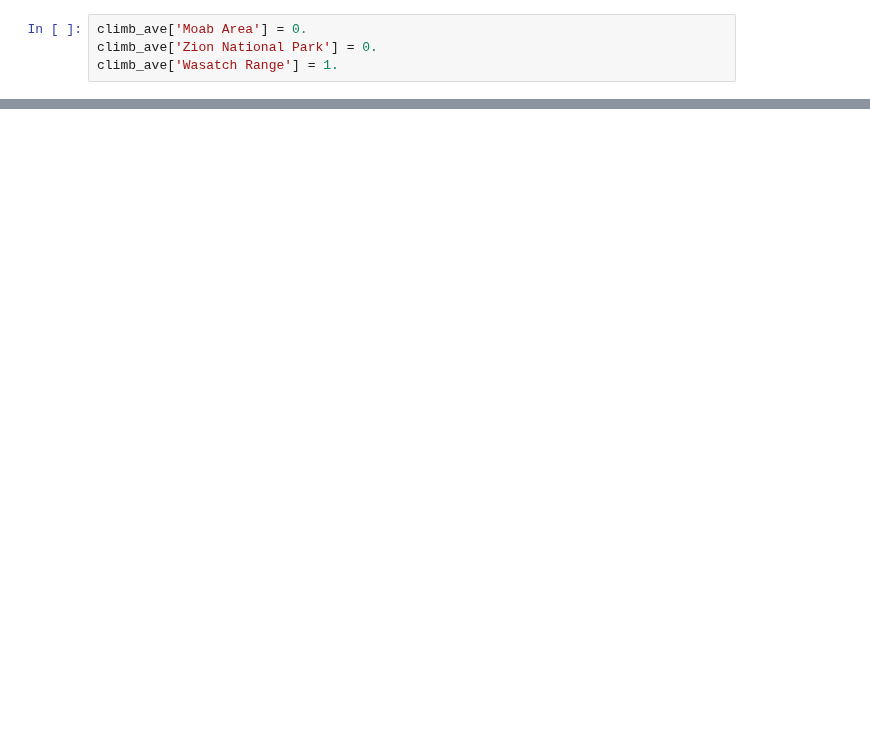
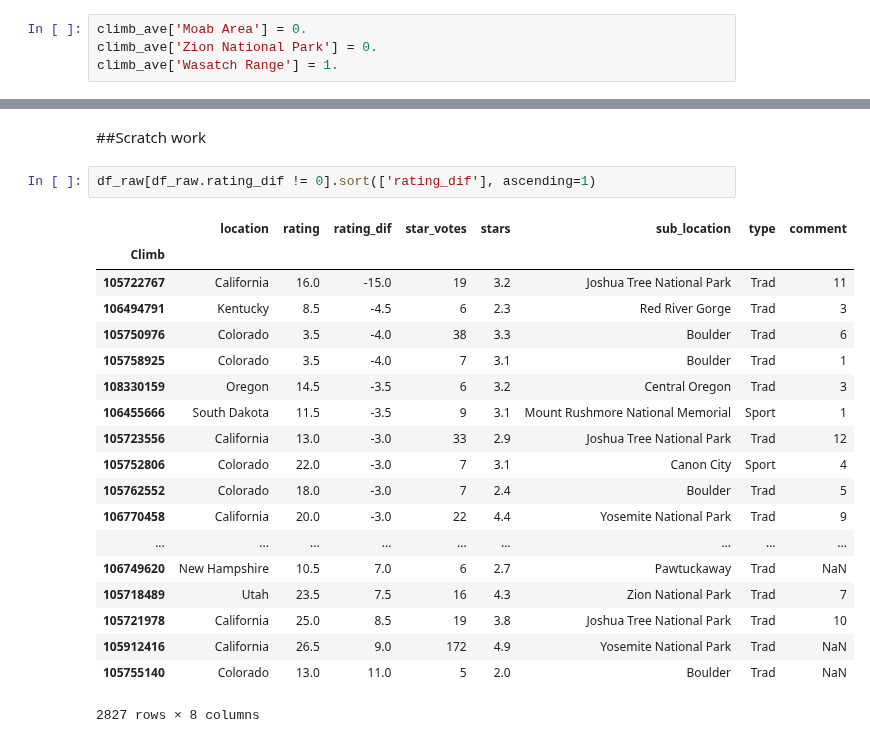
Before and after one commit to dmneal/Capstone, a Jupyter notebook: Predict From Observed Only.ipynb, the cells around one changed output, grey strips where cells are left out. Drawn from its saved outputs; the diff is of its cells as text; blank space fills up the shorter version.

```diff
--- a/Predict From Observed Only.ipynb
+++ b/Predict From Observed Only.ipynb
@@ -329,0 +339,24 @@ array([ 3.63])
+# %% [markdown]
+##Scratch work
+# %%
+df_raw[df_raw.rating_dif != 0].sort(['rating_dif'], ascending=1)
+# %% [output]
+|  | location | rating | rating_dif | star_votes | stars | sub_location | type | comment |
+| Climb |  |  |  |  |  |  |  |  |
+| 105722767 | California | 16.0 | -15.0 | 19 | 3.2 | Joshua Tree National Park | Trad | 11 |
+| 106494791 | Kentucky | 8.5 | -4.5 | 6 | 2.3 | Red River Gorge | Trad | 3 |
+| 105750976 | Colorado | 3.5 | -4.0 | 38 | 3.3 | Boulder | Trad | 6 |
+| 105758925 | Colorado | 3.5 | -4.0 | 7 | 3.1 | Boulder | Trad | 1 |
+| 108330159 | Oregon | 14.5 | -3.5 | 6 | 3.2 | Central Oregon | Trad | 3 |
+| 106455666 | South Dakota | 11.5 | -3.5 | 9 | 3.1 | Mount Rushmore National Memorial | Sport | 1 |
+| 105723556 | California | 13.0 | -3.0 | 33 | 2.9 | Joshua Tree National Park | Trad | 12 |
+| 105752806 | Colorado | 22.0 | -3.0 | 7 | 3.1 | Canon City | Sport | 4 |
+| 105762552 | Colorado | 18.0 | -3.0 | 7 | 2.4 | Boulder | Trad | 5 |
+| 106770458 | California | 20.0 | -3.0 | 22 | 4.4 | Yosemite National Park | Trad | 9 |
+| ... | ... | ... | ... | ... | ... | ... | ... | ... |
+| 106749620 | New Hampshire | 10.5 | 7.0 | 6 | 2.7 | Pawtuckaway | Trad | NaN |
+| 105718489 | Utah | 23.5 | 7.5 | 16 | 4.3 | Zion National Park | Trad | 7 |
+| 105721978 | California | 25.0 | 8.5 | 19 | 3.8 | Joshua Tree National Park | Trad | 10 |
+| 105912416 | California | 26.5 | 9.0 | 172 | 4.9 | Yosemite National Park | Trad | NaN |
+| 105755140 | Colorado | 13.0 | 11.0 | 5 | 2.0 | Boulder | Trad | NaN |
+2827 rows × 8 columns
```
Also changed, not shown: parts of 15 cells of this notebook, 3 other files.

◆ ◆ ◆ ◆ ◆

> [What is required]:
List, from the entries above, every line in which the word "Observed" shows up.

> [Exercise solution]:
Before and after one commit to dmneal/Capstone, a Jupyter notebook: Predict From Observed Only.ipynb, the cells around one changed output, grey strips where cells are left out. Drawn from its saved outputs; the diff is of its cells as text; blank space fills up the shorter version.
--- a/Predict From Observed Only.ipynb
+++ b/Predict From Observed Only.ipynb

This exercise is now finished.